For fans of World War Z and the Southern Reach Trilogy, a suspenseful oral history commemorating the five-year anniversary of the Pulse—the alien code that hacked the DNA of Earth’s population—and the response team who faced the world-changing phenomenon.
Voyager 1 was a message in a bottle. Our way of letting the galaxy know we existed. That we were out here if anyone wanted to find us.
Over the next forty years, the probe flew past Jupiter and Saturn before it drifted into the void, swallowed up by a silent universe. Or so we thought…
Truth is, our message didn’t go unheard.
Discovered by Dr. Dahlia Black, the mysterious Pulse was sent by a highly intelligent intergalactic species that called themselves the Ascendants. It soon becomes clear this alien race isn’t just interested in communication—they are capable of rewriting human DNA, in an astonishing process they call the Elevation.
Five years after the Pulse, acclaimed journalist Keith Thomas sets out to make sense of the event that altered the world. Thomas travels across the country to interview members of the task force who grappled to decode the Pulse and later disseminated its exact nature to worried citizens. He interviews the astronomers who initially doubted Black’s discovery of the Pulse—an error that critics say led to the world’s quick demise. Thomas also hears from witnesses of the Elevation and people whose loved ones vanished in the Finality, an event that, to this day, continues to puzzle Pulse researchers, even though theories abound about the Ascendants’ motivation.
Including never-before-published transcripts from task force meetings, diary entries from Black, and candid interviews with Ballard, Thomas also shows in Dahlia Black how a select few led their country in its darkest hours, toward a new level of humanity.
This bittersweet saga of first contact with aliens takes the form of a journalistic account of an extraterrestrial signal that alters 30% of the human race, told from the perspective of the 70% "left behind." Dahlia Mitchell, a struggling astronomer working on dark matter, intercepts a coded radio transmission from outside the Milky Way galaxy and recognizes its significance.

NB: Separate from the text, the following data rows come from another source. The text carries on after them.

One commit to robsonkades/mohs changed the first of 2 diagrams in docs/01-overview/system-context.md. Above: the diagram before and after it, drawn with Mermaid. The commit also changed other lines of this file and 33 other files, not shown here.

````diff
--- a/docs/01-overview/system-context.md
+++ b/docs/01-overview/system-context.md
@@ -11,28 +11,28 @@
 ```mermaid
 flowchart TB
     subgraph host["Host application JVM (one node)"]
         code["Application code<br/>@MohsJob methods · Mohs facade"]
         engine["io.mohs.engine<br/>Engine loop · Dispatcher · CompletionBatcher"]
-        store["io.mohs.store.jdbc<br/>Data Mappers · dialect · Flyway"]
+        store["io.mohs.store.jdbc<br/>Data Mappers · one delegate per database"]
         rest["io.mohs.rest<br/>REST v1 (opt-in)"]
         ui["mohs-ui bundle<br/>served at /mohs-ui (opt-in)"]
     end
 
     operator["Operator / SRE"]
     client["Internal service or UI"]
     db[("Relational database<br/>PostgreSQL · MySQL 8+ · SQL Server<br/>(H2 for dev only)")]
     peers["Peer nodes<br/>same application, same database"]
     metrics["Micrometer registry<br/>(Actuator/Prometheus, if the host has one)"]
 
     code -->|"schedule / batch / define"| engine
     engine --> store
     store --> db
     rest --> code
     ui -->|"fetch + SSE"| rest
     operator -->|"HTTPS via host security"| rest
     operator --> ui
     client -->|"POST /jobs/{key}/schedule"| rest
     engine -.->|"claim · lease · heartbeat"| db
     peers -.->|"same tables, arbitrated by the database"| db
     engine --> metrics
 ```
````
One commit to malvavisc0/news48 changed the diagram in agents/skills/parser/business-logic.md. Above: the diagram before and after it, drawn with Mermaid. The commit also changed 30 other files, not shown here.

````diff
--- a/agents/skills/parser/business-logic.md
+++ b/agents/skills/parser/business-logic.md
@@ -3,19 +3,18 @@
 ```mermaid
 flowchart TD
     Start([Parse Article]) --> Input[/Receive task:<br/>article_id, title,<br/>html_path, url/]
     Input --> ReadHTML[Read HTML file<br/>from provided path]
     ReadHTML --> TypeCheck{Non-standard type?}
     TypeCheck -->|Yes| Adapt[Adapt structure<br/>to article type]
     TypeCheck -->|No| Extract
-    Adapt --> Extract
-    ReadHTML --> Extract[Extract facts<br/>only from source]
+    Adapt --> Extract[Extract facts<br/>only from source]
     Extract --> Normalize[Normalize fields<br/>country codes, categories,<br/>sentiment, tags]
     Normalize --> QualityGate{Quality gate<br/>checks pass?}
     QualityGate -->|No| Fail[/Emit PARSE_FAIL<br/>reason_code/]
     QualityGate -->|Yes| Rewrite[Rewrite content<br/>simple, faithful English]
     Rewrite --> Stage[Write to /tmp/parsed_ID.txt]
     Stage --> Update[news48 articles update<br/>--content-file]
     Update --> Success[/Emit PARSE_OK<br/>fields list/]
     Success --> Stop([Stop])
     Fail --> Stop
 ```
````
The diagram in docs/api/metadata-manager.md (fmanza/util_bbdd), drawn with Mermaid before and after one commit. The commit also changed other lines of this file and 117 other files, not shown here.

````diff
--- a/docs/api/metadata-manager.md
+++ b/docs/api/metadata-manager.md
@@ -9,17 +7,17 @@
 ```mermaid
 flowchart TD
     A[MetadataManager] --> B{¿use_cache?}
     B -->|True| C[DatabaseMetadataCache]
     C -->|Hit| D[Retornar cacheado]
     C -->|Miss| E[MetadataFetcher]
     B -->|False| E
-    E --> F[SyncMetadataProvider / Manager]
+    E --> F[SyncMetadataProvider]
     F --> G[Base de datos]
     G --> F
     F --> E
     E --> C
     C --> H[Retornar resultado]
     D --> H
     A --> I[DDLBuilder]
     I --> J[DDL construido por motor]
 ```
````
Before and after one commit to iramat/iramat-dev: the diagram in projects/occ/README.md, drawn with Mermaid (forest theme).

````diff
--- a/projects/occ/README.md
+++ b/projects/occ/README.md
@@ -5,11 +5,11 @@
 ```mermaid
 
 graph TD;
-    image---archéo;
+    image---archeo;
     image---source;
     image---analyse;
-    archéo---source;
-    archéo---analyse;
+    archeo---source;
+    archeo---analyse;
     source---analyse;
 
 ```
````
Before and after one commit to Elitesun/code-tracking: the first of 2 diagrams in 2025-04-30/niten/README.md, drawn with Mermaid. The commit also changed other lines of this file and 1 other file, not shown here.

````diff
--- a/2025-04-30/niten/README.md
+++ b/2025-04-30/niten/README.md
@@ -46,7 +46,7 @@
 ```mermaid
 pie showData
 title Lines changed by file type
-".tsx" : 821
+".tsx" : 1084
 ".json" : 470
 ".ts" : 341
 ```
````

Enlisting an ex-boyfriend who's an NSA analyst, she gains the attention of the U.S. government, which is already starting to worry over reports of strange abilities and conditions manifesting among widely dispersed people. As the genetic tinkering, called the Elevation, spreads worldwide, Dahlia communicates with the aliens and becomes their spokesperson, trying to allay the mounting panic as the Elevated continue to change and prepare to depart for the alien homeworld. Thomas (The Clarity) structures his tale as a series of transcripts, interviews, and journal entries, all footnoted. The documentary conceit lends both an air of believability (critical in a work that is littered with conspiracy theories, past and present) and a sense of tragic but not unwelcome inevitability. Thomas does little to explore the tension between two human fears being alone in the universe and being meddled with by outside forces and the integration of conspiracy theories doesn't always work, but on a more personal level, this story has powerful resonance. It's not quite World War Z in space, but this creative take on the first contact novel will satisfy UFO seekers and nostalgic X-Files fans.